Generally, the tone of a speaker is found by closely examining the diction and syntax in a piece of writing. In Dylan Thomas' "Fern Hill ," studying the diction in the poem (the word choice, in other words) should clearly show you that the tone is idealistic and...
Generally, the tone of a speaker is found by closely examining the diction and syntax in a piece of writing. In Dylan Thomas' "Fern Hill," studying the diction in the poem (the word choice, in other words) should clearly show you that the tone is idealistic and nostalgic.
"Fern Hill" is essentially a look back at childhood, and most of the language is playfully infused with a sense of magic. Take, for instance, the first five lines of the poem:
Now as I was young and easy under the apple boughs
About the lilting house and happy as the grass was green,
The night above the dingle starry,
Time let me hail and climb
Golden in the heydays of his eyes... (Thomas 1-5)

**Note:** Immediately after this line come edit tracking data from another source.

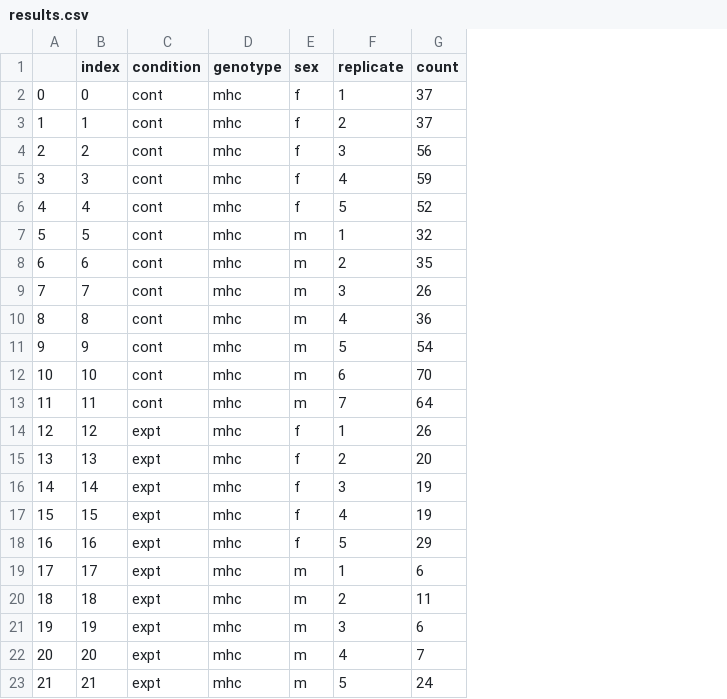
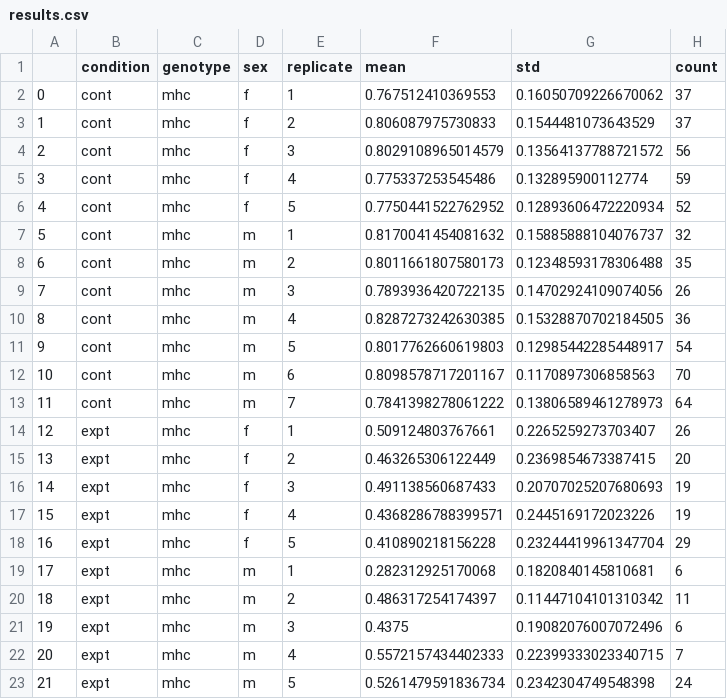
Before and after one commit to adamspierer/flight_assay, a CSV file: 3_concatenateData/results.csv, drawn as a sheet; removed rows and columns are numbered as before the commit, all else as after; the diff names each change by its address in the sheet, - before the commit and + after, or states it on an @@ line.

Commit message:
Fixed output file

```diff
--- a/3_concatenateData/results.csv
+++ b/3_concatenateData/results.csv
-column B (index), rows 2-23: 0 | 1 | 2 | 3 | 4 | 5 | 6 | 7 | 8 | 9 | 10 | 11 | 12 | 13 | 14 | 15 | 16 | 17 | 18 | 19 | 20 | 21
+column F (mean), rows 2-23: 0.767512410369553 | 0.806087975730833 | 0.8029108965014579 | 0.775337253545486 | 0.7750441522762952 | 0.8170041454081632 | 0.8011661807580173 | 0.7893936420722135 | 0.8287273242630385 | 0.8017762660619803 | 0.8098578717201167 | 0.7841398278061222 | 0.509124803767661 | 0.463265306122449 | 0.491138560687433 | 0.4368286788399571 | 0.410890218156228 | 0.282312925170068 | 0.486317254174397 | 0.4375 | 0.5572157434402333 | 0.5261479591836734
+column G (std), rows 2-23: 0.16050709226670062 | 0.1544481073643529 | 0.13564137788721572 | 0.132895900112774 | 0.12893606472220934 | 0.15885888104076737 | 0.12348593178306488 | 0.14702924109074056 | 0.15328870702184505 | 0.12985442285448917 | 0.1170897306858563 | 0.13806589461278973 | 0.2265259273703407 | 0.2369854673387415 | 0.20707025207680693 | 0.2445169172023226 | 0.23244419961347704 | 0.1820840145810681 | 0.11447104101310342 | 0.19082076007072496 | 0.22399333023340715 | 0.2342304749548398
```
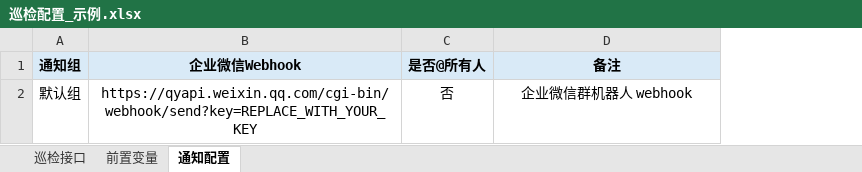
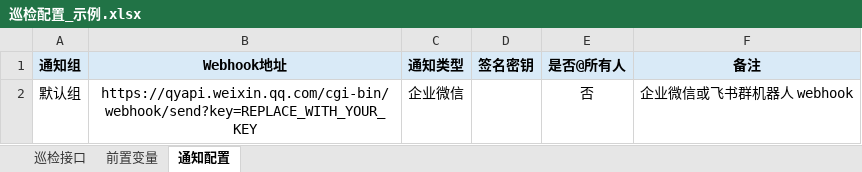
Before and after one commit to Lin-qa/polling-inspector, an Excel workbook: config/巡检配置_示例.xlsx, sheet 通知配置, drawn as a sheet; values as stored, in another font and other column widths than the file's, no borders; addresses are those after the commit; the diff names each change by its address in the sheet, - before the commit and + after, or states it on an @@ line.

Commit message:
Support Feishu webhooks

```diff
--- a/config/巡检配置_示例.xlsx (sheet 通知配置)
+++ b/config/巡检配置_示例.xlsx (sheet 通知配置)
+column C (通知类型), row 2: 企业微信
+column D (签名密钥), empty
-B1: 企业微信Webhook
+B1: Webhook地址
-F2 (备注): 企业微信群机器人 webhook
+F2 (备注): 企业微信或飞书群机器人 webhook
```
Also changed, not shown: 6 other files.
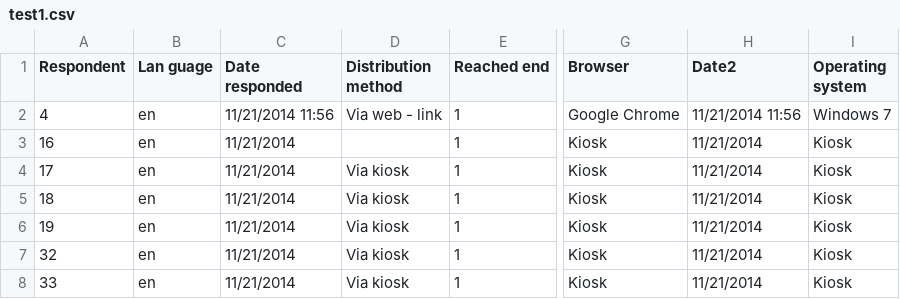
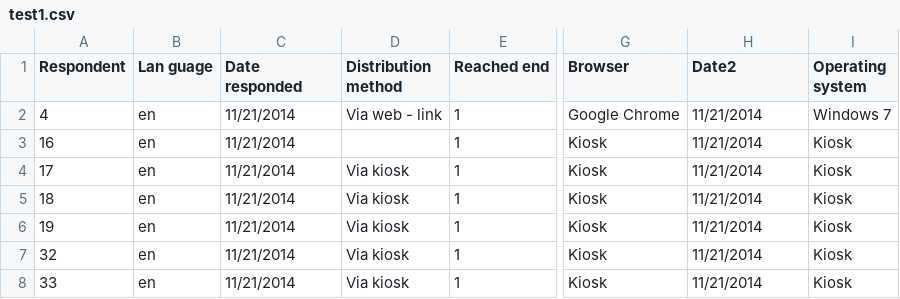
Before and after one commit to no2ehi/csvtomysql, a CSV file: test1.csv, drawn as a sheet; only a part is shown, gaps mark what is left out; the diff names each change by its address in the sheet, - before the commit and + after, or states it on an @@ line.

```diff
--- a/test1.csv
+++ b/test1.csv
-C2 (Date responded): 11/21/2014 11:56
+C2 (Date responded): 11/21/2014
-H2 (Date2): 11/21/2014 11:56
+H2 (Date2): 11/21/2014
```
Also changed, not shown: 1 other file.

Notice the nostalgia inherent in phrases like "happy as the grass was green" and "Golden in the heydays of his eyes." Additionally, notice the playful diction, such as "lilting house" and "the dingle starry." Thomas' diction signals two things: first, this is an examination of a child's perspective, as the word choice clearly reflects a child's perception of the magic inherent in everyday life. Second, this perspective is viewed through a lens that is primarily nostalgic for the loss of a magical childhood.

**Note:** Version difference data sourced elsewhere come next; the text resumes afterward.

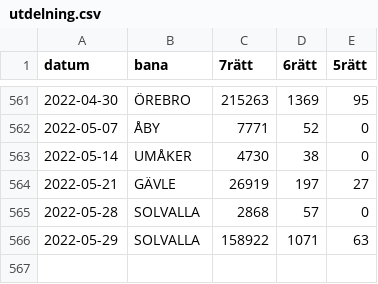
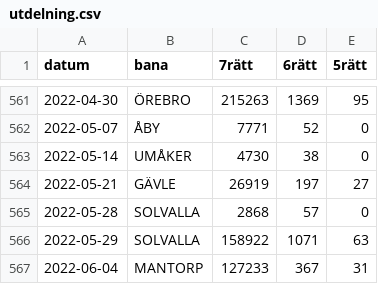
Before and after one commit to carokanns/Trav, a CSV file: spel/utdelning.csv, drawn as a sheet; only a part is shown, gaps mark what is left out.

```diff
--- a/spel/utdelning.csv
+++ b/spel/utdelning.csv
@@ -566 +566,2 @@ datum,bana,7rätt,6rätt,5rätt
 2022-05-29,SOLVALLA,158922,1071,63
+2022-06-04,MANTORP,127233,367,31
```
Also changed, not shown: spel/mesta_diff_per_avd.csv, spel/sparad_stack.csv, 24 other files.
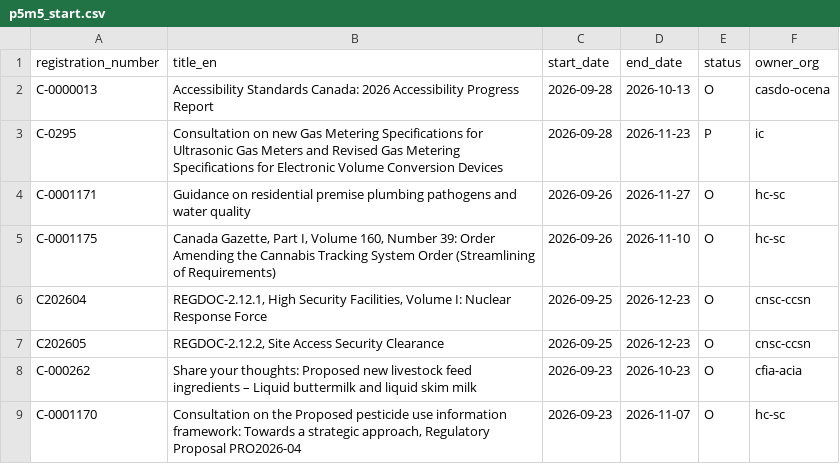
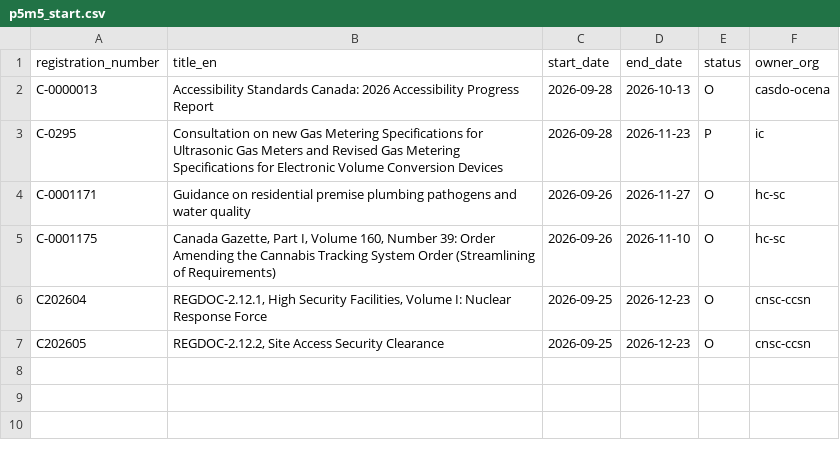
Before and after one commit to PatLittle/Consultations-Tracker, a CSV file: p5m5_start.csv, drawn as a sheet.

```diff
--- a/p5m5_start.csv
+++ b/p5m5_start.csv
@@ -7,3 +7 @@ C202604,"REGDOC-2.12.1, High Security Facilities, Volume I: Nuclear Response For
 C202605,"REGDOC-2.12.2, Site Access Security Clearance",2026-09-25,2026-12-23,O,cnsc-ccsn
-C-000262,Share your thoughts: Proposed new livestock feed ingredients – Liquid buttermilk and liquid skim milk,2026-09-23,2026-10-23,O,cfia-acia
-C-0001170,"Consultation on the Proposed pesticide use information framework: Towards a strategic approach, Regulatory Proposal PRO2026-04",2026-09-23,2026-11-07,O,hc-sc
```
Also changed, not shown: late_start.csv, p5m5_close.csv, 3 other files.
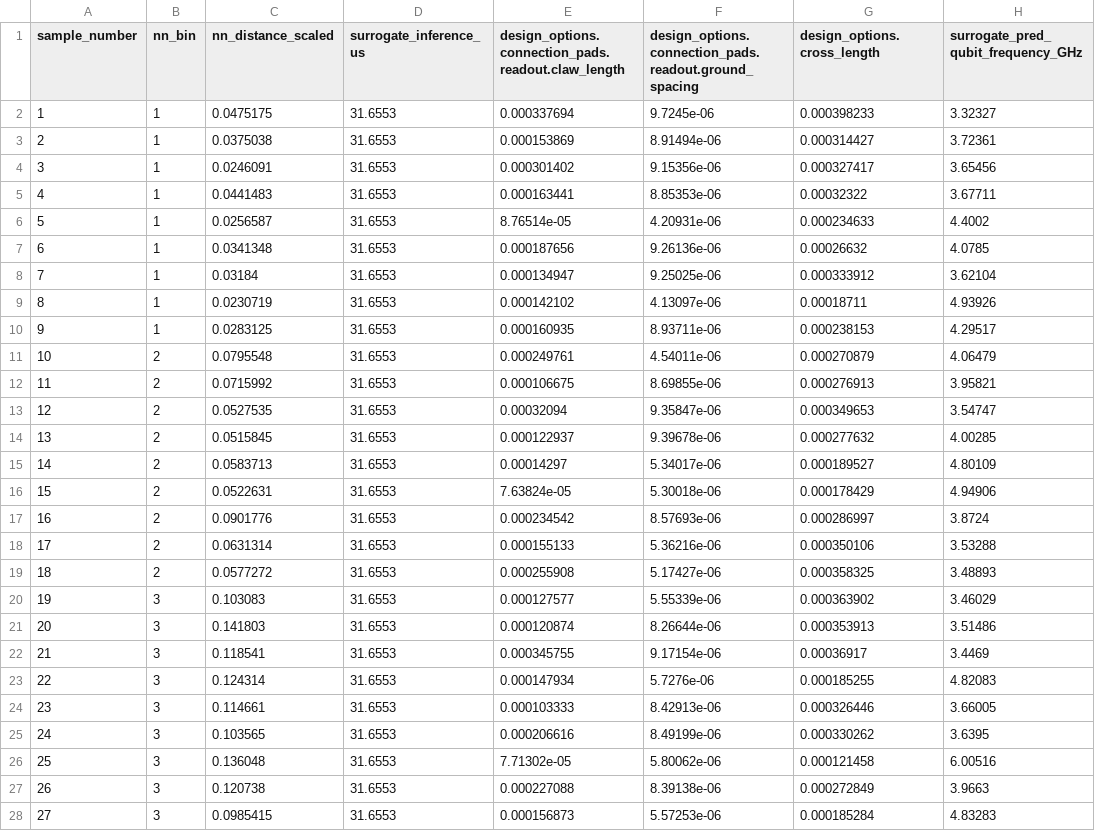
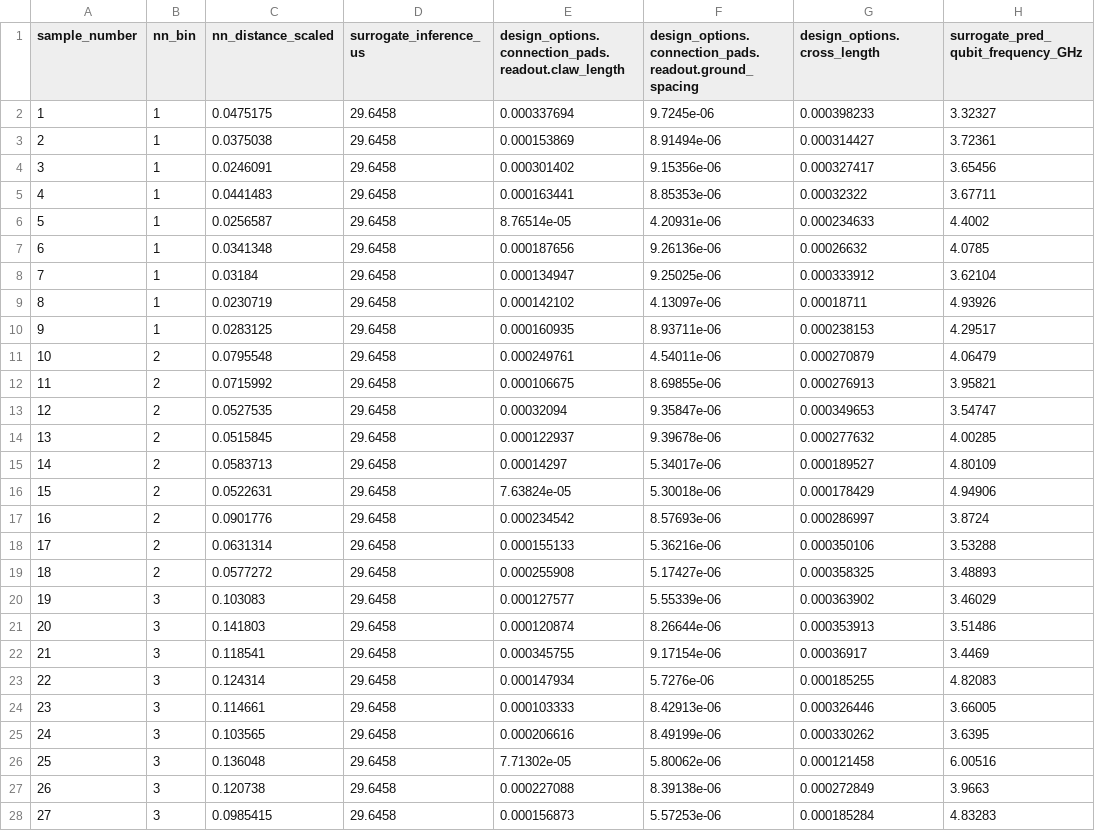
Before and after one commit to CosmiQuantum/ML_qubit_design, a CSV file: model_predict_qubit-TransmonCross-Hamiltonian_params/random_candidates_for_ansys_validation_nn_bins.csv, drawn as a sheet; only a part is shown; the diff covers the shown part only; the diff names each change by its address in the sheet, - before the commit and + after, or states it on an @@ line.

Commit message:
updated plot for surrogate stress test

```diff
--- a/model_predict_qubit-TransmonCross-Hamiltonian_params/random_candidates_for_ansys_validation_nn_bins.csv
+++ b/model_predict_qubit-TransmonCross-Hamiltonian_params/random_candidates_for_ansys_validation_nn_bins.csv
-D2:D28 (surrogate_inference_us): 31.6553
+D2:D28 (surrogate_inference_us): 29.6458
```
Also changed, not shown: 63 edited cells elsewhere in this file, 5 other files.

Accordingly, it's apparent that the speaker laments the loss of childhood, and it's clear that there is a certain vibrant quality that is lost once childhood passes. As a whole, the poem is largely also lamenting the passage of time, as is evidenced by the last few lines: "Time held me green and dying / Though I sang in my chains like the sea" (44-5). In this passage, it is obvious that Thomas is reflecting on the passing of time with sadness and yearning for days of happy and carefree youthfulness.